[Opening MATERIAL FOR THE TASK section]

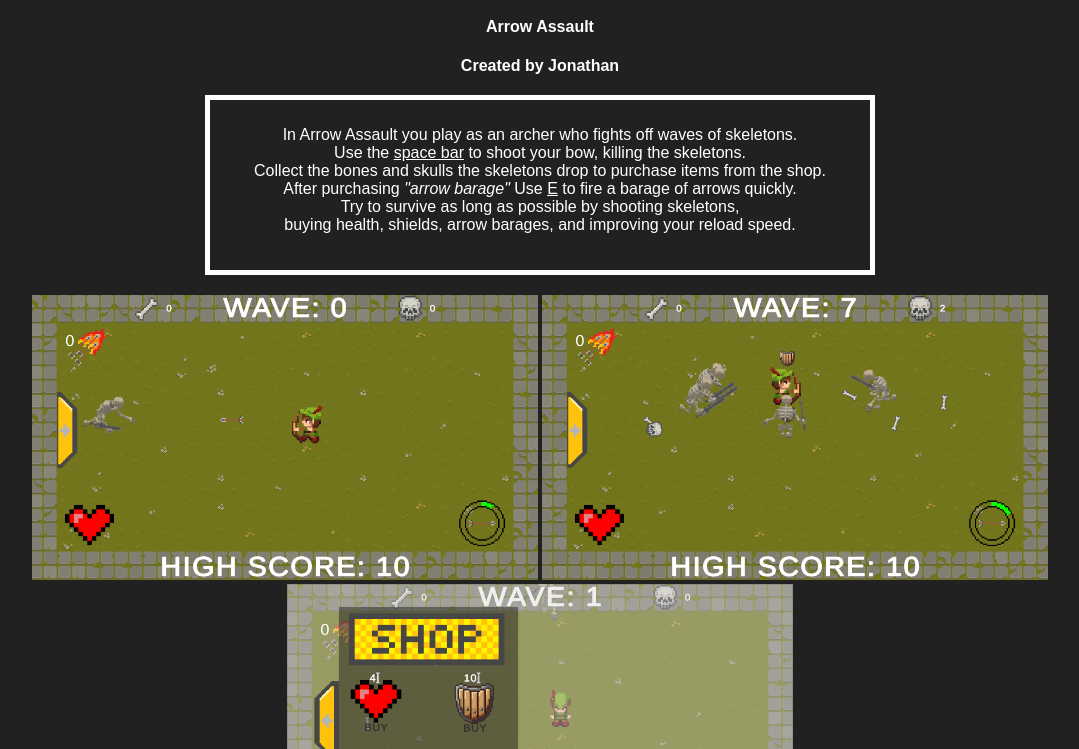
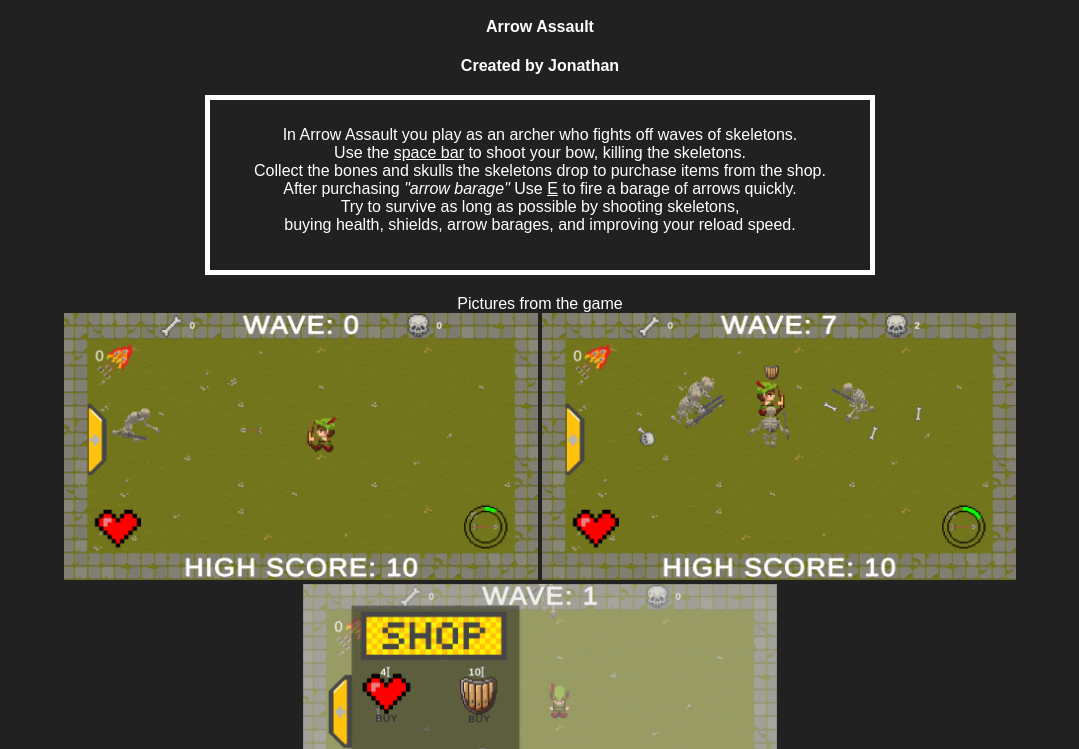
Before and after one commit to Jonsteelu/PTECgamesLibrary, a plain HTML site: page Games.html in a window 1280 px wide. Shown: the part 51-800 px from the top of the page, without its empty margins (100-1179 px from the left). Drawn offline with Linux system fonts and the light colour scheme.

Commit message:
Completed semantic tags

```diff
--- a/Games.html
+++ b/Games.html
@@ -64,9 +64,12 @@
                 for all games and to see full discription and all photos (one
                 of the photos is the thumbnail) you click on it.
             -->
-
+            <main>
+                <section>
                     <h4>Arrow Assault</h4>
                     <p><b>Created by Jonathan</b></p>
+
+                    <article>
                         <div class="game-description">
                             <p>
                                 In Arrow Assault you play as an archer who fights off waves of skeletons.
@@ -82,14 +85,18 @@
                                 buying health, shields, arrow barages, and improving your reload speed.
                             </p>
                         </div>
+                    </article>
 
+                    <figure>
+                        <figcaption>Pictures from the game</figcaption>
                         <img src="Images/ArrowShot.png" width="40%" height="40%" alt="Insert Alt Later">
                         <img src="Images/ShieldAndGame.png" width="40%" height="40%" alt="Insert Alt Later">
                         <br>
                         <img src="Images/Shop.png" width="40%" height="40%" alt="Insert Alt Later">
-
+                    </figure>
+                </section>
+            </main>
             <br><br>
-
         </div>
 
         <footer>
```
Lines whose indentation alone changed are shown as unchanged.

[Closing MATERIAL FOR THE TASK section]

*PROBLEM TO SOLVE*.
In the listing above, find every line with the word "from" and copy it.

*RESULT BELOW*.
Before and after one commit to Jonsteelu/PTECgamesLibrary, a plain HTML site: page Games.html in a window 1280 px wide. Shown: the part 51-800 px from the top of the page, without its empty margins (100-1179 px from the left). Drawn offline with Linux system fonts and the light colour scheme.
+                        <figcaption>Pictures from the game</figcaption>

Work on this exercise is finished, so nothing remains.